A word-for-word copy of the data is what's wanted, with no pictures.
Segment Start: Data
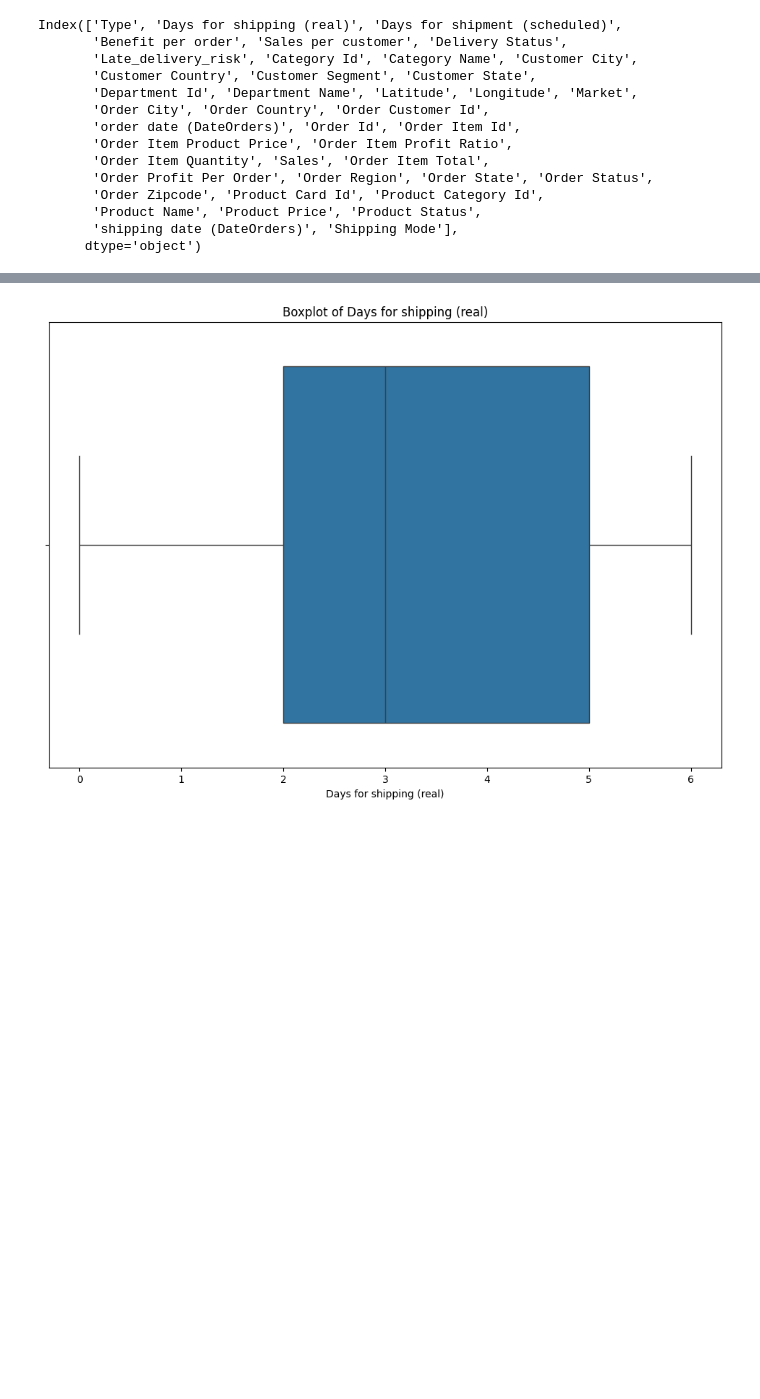
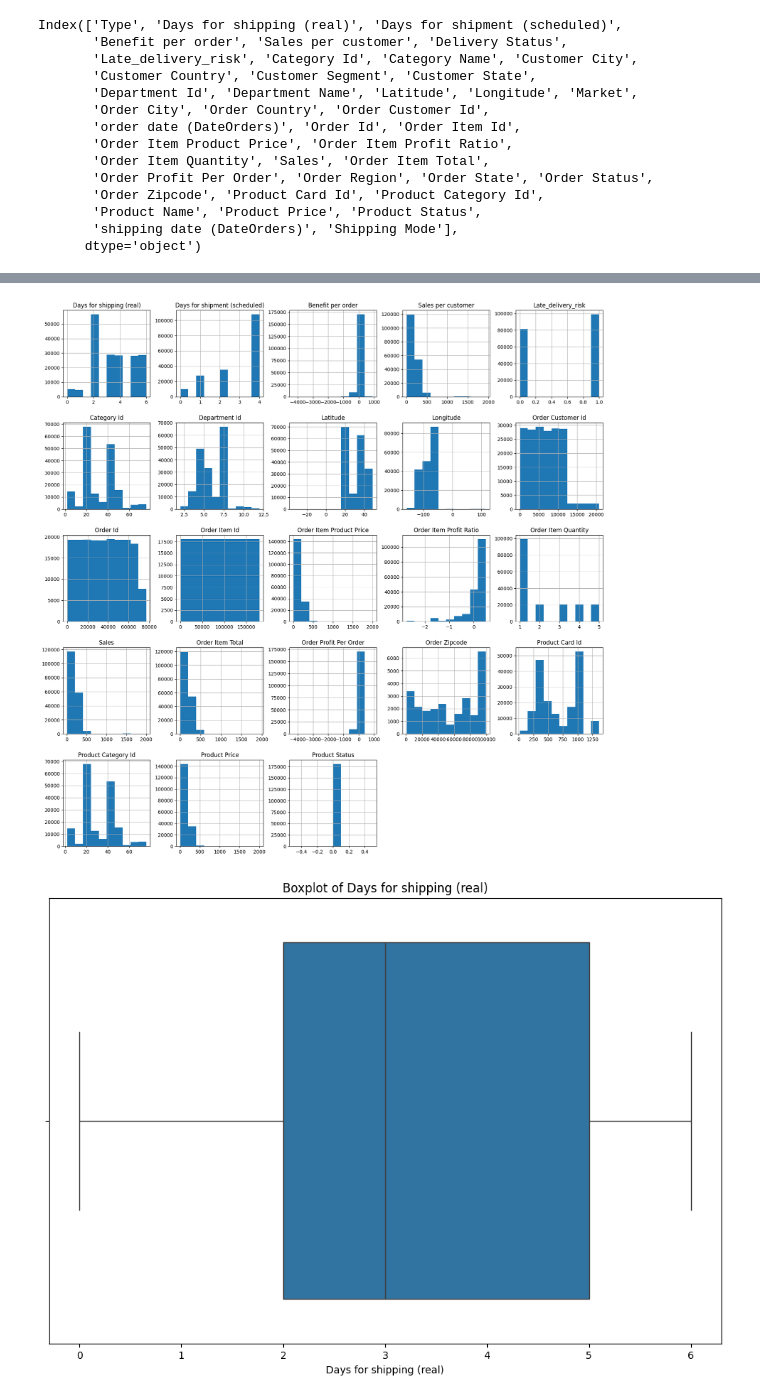
Before and after one commit to Lopeznil/Projects, a Jupyter notebook: Supply Chain Disruptions Analysis/Data loading and exploration.ipynb, the cells around one changed output, grey strips where cells are left out. Drawn from its saved outputs; the diff is of its cells as text; code cells hidden in the pictures; blank space fills up the shorter version.

Commit message:
Big Picture visualizations

```diff
--- a/Supply Chain Disruptions Analysis/Data loading and exploration.ipynb
+++ b/Supply Chain Disruptions Analysis/Data loading and exploration.ipynb
@@ -146,3 +154,9 @@ Index(['Type', 'Days for shipping (real)', 'Days for shipment (scheduled)',
+# %%
+fig = plt.figure(figsize = (20,20))
+ax = fig.gca()
+supply_data.hist(ax = ax);
+# %% [output]
+[figure, added]
 # %%
 # Select only the numeric columns
 numeric_cols = supply_data.select_dtypes(include=np.number).columns
```
Also changed, not shown: parts of 7 cells of this notebook.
Segment End: Data
- **Exercise answer**:
Before and after one commit to Lopeznil/Projects, a Jupyter notebook: Supply Chain Disruptions Analysis/Data loading and exploration.ipynb, the cells around one changed output, grey strips where cells are left out. Drawn from its saved outputs; the diff is of its cells as text; code cells hidden in the pictures; blank space fills up the shorter version.

Commit message:
Big Picture visualizations

```diff
--- a/Supply Chain Disruptions Analysis/Data loading and exploration.ipynb
+++ b/Supply Chain Disruptions Analysis/Data loading and exploration.ipynb
@@ -146,3 +154,9 @@ Index(['Type', 'Days for shipping (real)', 'Days for shipment (scheduled)',
+# %%
+fig = plt.figure(figsize = (20,20))
+ax = fig.gca()
+supply_data.hist(ax = ax);
+# %% [output]
+[figure, added]
 # %%
 # Select only the numeric columns
 numeric_cols = supply_data.select_dtypes(include=np.number).columns
```
Also changed, not shown: parts of 7 cells of this notebook.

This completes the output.